Revision comparison data
----------------------------------------
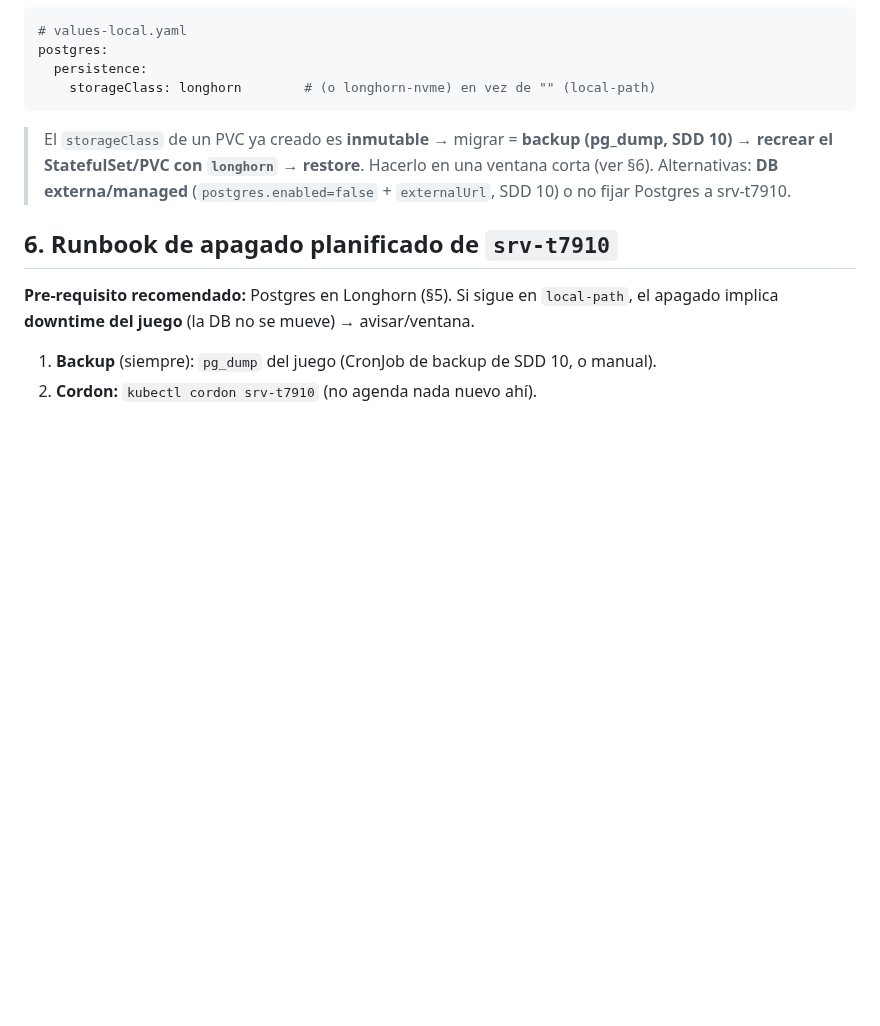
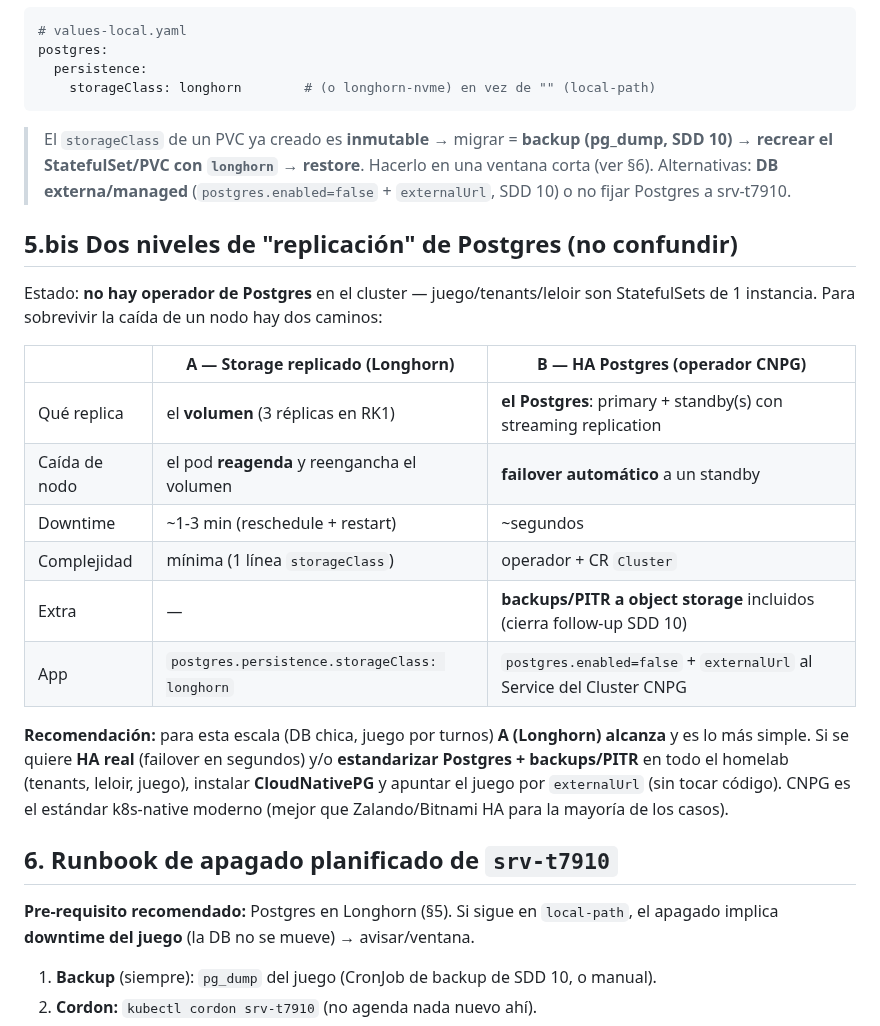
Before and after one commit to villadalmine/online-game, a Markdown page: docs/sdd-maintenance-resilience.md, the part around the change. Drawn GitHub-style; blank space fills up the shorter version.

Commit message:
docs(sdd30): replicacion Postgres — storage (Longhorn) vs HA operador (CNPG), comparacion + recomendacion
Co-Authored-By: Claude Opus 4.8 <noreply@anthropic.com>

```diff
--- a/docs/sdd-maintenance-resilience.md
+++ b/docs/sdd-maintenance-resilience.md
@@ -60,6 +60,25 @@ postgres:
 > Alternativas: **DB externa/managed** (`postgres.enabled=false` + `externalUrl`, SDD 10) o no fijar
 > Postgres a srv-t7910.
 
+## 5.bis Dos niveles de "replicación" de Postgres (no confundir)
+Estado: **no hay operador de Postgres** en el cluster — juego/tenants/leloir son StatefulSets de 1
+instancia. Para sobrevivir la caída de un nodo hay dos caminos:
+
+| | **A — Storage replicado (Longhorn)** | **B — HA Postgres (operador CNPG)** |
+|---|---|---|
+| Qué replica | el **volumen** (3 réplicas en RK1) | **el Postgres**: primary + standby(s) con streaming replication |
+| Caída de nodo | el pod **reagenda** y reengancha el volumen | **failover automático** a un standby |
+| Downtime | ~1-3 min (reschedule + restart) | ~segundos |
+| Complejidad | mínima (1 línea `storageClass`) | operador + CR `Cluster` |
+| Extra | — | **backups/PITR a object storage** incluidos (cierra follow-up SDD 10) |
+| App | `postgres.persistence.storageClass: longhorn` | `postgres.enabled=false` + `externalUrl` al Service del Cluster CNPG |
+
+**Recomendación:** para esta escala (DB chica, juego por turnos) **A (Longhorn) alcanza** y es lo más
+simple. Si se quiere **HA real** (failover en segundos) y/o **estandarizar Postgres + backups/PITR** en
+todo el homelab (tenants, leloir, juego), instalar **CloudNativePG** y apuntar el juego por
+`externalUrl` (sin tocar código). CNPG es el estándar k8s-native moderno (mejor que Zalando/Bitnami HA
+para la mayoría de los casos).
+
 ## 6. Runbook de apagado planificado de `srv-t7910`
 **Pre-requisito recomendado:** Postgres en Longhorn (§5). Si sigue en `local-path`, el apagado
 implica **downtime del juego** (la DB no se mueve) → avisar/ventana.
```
----------------------------------------
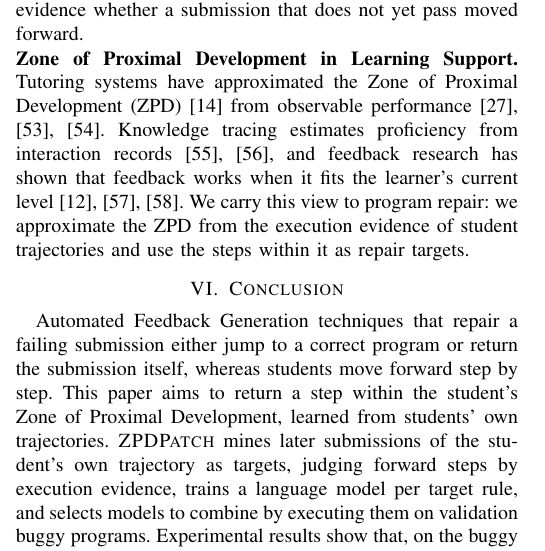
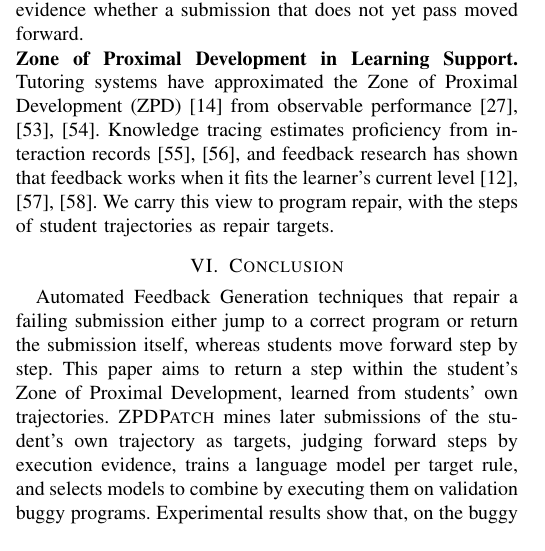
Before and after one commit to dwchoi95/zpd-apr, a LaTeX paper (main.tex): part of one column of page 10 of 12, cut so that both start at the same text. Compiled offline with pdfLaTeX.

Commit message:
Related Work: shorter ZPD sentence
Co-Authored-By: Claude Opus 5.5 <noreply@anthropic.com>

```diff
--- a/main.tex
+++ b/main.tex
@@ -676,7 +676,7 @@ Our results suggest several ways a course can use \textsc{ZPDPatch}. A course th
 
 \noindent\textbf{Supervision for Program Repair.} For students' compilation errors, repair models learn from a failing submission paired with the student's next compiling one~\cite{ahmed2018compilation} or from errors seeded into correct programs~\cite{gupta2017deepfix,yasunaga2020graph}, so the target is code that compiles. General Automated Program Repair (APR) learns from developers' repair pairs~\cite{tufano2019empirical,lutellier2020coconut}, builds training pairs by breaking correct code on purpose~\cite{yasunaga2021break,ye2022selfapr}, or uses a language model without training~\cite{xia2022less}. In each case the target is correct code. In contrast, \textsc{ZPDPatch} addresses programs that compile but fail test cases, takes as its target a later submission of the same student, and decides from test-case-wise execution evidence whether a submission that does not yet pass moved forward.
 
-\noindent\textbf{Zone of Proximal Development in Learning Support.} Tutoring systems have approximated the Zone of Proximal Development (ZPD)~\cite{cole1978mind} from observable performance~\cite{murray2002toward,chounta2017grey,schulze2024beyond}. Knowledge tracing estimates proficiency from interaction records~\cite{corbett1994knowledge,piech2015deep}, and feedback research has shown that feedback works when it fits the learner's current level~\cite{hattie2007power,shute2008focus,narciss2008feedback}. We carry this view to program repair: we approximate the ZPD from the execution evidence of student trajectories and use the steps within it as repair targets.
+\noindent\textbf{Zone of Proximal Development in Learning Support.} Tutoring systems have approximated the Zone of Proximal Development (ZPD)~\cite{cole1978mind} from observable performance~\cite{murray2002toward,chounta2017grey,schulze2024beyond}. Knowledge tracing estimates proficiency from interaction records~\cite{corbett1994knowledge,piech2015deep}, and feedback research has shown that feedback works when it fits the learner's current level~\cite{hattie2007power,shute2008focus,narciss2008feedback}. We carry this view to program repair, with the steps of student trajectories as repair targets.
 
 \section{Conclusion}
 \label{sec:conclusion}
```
----------------------------------------
> Task directions:
Lines with the word "resilience" in them should be copied from the preceding records.

> Solution:
Before and after one commit to villadalmine/online-game, a Markdown page: docs/sdd-maintenance-resilience.md, the part around the change. Drawn GitHub-style; blank space fills up the shorter version.
--- a/docs/sdd-maintenance-resilience.md
+++ b/docs/sdd-maintenance-resilience.md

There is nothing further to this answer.